The strengthening of the dollar that accompanied the recent increase in market volatility may have contributed to the downward move in cotton prices. There is an increase of 2.9 million bales to world ending stocks in 2011-12, which could be expected to put additional downward pressure on cotton prices. In addition to 2010-11 ending stocks was principally a result of higher estimated ending stocks in Brazil and Bangladesh. There was an increase in the 2011-12 world production from 123 million bales to 124.2 million. Meanwhile there might be a decrease in the world consumption from 115.2 million bales to 114.4 million, because of reductions by mill use.
In India, cotton prices are stable with moderate transaction. Cotton production in India is expected to hit record production of 36 million bales in 2011-12. But consumption is expected to be lower. Mills demand was limited due to poor demand of yarn while arrivals were at higher side. In the months to come exports are likely picked up. As arrivals of new cotton increase prices will come under pressure as mills' demand may be less this time. Exporters demand may continue even at lower prices. Arrival calendar is such that October will see 6-7 million bales of arrivals while in November and December arrivals would be 8-9 million bales. Good weather conditions in the cotton growing regions of India might lead to a record harvest in 2011. Cotton yield which has been falling for the past four years is believed to improve this year especially in Maharashtra and Gujarat as these states had witnessed good rainfall during monsoon. Cotton yield in India has gone down from 554 kg per hectare in 2007-08, to about 475 kg per hectare in 2010-11.
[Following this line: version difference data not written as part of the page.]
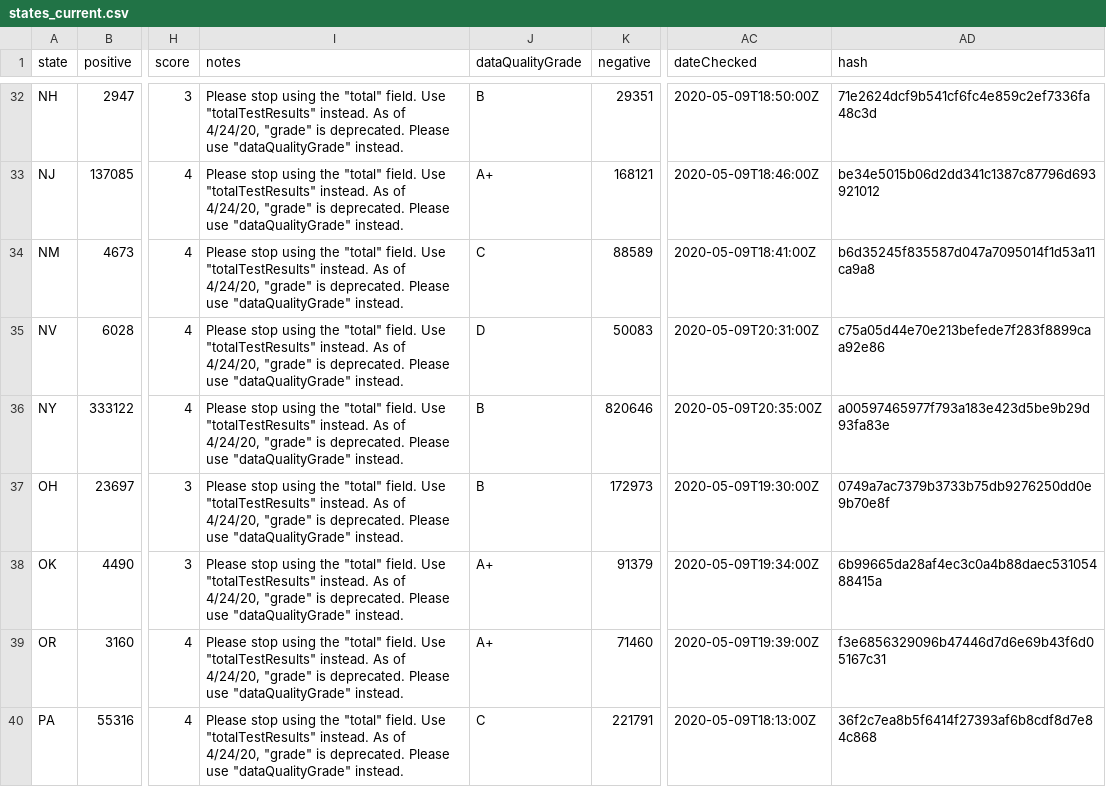
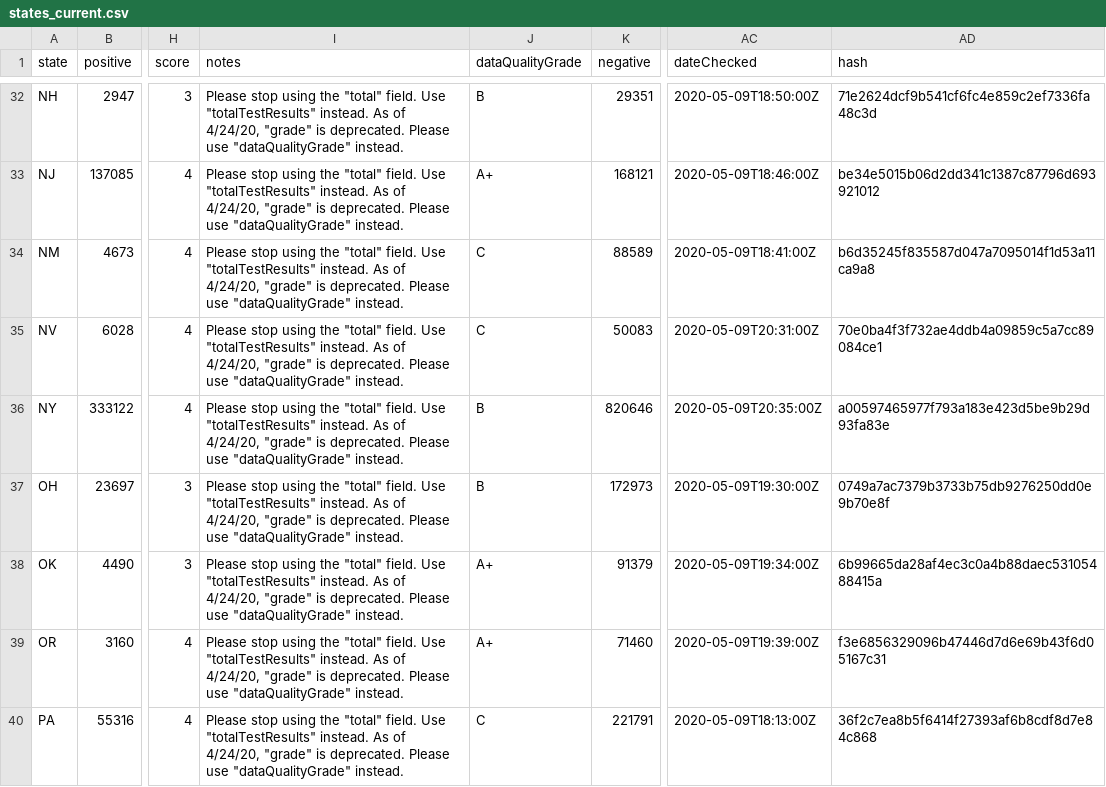
Before and after one commit to thoo/covid-tracking-data, a CSV file: data/states_current.csv, drawn as a sheet; only a part is shown, gaps mark what is left out; the diff names each change by its address in the sheet, - before the commit and + after, or states it on an @@ line.

```diff
--- a/data/states_current.csv
+++ b/data/states_current.csv
-J35 (dataQualityGrade): D
+J35 (dataQualityGrade): C
-AD35 (hash): c75a05d44e70e213befede7f283f8899caa92e86
+AD35 (hash): 70e0ba4f3f732ae4ddb4a09859c5a7cc89084ce1
```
The weak demand from the US and Europe due to economic slowdown and diminished buying by domestic industry owing to financial crunch are the reasons for subdued outlook on mill consumption. Demand growth in emerging markets may offset some of the weakness in developed economies. In India, even though exports of cotton were allowed through Open General License (OGL) stream, it is not expected to be robust. The cotton exports are expected in the range of 7-10 million bales this year. Meanwhile, global cotton production is expected to rise by 8-10% this year, even as consumption by major countries has not climbed; this may force the global cotton prices to move further down. It could be expected that cotton prices will continue to move sideways in coming weeks.